▶ _Exercise description_
Which lines in the data below contain the word "SecureSoftware"? Pull each of them out.

▶ _Data_
+--

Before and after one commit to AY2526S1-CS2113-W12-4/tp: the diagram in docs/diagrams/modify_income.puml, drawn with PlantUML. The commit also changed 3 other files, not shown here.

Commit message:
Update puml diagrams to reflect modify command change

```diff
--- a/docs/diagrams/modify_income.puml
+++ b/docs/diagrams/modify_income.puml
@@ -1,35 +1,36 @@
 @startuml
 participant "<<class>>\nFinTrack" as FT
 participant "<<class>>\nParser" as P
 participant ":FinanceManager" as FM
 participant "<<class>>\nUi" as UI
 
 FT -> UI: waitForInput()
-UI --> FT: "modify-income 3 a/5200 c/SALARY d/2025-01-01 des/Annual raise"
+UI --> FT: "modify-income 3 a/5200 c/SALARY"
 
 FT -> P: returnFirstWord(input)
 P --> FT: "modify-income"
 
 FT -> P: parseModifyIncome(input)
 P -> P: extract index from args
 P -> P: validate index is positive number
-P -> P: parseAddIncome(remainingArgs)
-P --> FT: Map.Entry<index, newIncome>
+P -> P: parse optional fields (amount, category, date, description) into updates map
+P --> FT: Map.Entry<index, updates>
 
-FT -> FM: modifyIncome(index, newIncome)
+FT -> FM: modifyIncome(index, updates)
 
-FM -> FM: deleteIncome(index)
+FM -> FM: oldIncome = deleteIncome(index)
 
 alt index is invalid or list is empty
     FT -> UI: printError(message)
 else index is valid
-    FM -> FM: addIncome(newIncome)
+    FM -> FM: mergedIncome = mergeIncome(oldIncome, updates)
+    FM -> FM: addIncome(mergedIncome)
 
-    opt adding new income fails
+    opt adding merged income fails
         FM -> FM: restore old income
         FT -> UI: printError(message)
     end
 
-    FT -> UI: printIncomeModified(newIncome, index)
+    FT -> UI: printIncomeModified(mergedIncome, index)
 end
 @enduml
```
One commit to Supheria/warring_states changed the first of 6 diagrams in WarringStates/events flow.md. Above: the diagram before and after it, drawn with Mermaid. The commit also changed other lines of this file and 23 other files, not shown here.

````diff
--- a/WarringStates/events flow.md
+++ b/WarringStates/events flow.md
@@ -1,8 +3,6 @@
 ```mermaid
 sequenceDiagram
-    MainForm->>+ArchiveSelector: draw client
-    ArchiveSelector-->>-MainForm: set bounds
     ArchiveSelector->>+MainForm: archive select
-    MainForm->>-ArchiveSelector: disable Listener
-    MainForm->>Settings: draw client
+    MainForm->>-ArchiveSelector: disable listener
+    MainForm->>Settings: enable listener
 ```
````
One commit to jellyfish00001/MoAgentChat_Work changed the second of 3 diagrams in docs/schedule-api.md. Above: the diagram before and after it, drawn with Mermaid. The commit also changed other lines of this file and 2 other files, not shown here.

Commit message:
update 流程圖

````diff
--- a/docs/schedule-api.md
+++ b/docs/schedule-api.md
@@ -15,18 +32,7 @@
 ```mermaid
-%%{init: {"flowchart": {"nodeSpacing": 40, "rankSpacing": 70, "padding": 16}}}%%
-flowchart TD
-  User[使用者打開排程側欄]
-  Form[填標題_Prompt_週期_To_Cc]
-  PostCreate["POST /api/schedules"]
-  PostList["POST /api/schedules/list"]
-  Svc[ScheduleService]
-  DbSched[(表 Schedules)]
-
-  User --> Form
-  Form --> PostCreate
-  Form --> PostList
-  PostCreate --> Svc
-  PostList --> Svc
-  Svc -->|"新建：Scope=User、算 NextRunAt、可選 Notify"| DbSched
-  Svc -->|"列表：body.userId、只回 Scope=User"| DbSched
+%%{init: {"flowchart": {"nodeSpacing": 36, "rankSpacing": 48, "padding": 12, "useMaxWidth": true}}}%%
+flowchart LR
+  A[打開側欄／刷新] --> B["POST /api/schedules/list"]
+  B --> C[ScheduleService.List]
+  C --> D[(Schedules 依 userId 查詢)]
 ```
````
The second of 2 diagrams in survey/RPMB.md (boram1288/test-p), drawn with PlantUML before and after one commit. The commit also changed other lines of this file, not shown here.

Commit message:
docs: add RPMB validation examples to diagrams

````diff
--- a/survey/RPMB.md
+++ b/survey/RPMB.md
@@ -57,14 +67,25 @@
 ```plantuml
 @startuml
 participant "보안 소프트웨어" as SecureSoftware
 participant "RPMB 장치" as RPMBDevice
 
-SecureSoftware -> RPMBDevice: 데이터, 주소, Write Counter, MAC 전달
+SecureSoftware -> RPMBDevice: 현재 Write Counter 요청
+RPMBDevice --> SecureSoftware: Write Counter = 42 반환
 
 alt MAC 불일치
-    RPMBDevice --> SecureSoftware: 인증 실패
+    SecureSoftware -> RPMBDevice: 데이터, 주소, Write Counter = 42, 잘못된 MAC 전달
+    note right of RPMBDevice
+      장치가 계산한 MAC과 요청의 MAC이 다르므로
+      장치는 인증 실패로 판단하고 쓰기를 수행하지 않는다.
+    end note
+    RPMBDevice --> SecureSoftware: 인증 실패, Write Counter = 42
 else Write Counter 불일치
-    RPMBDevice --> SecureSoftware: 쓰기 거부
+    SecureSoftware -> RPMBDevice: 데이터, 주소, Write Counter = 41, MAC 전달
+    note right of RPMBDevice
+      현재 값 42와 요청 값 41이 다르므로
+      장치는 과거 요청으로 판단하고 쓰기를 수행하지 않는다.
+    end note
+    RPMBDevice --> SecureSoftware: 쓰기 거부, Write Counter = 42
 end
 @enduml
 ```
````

+--

▶ _Result for this task_
 participant "보안 소프트웨어" as SecureSoftware
-SecureSoftware -> RPMBDevice: 데이터, 주소, Write Counter, MAC 전달
+SecureSoftware -> RPMBDevice: 현재 Write Counter 요청
+RPMBDevice --> SecureSoftware: Write Counter = 42 반환
-    RPMBDevice --> SecureSoftware: 인증 실패
+    SecureSoftware -> RPMBDevice: 데이터, 주소, Write Counter = 42, 잘못된 MAC 전달
+    RPMBDevice --> SecureSoftware: 인증 실패, Write Counter = 42
-    RPMBDevice --> SecureSoftware: 쓰기 거부
+    SecureSoftware -> RPMBDevice: 데이터, 주소, Write Counter = 41, MAC 전달
+    RPMBDevice --> SecureSoftware: 쓰기 거부, Write Counter = 42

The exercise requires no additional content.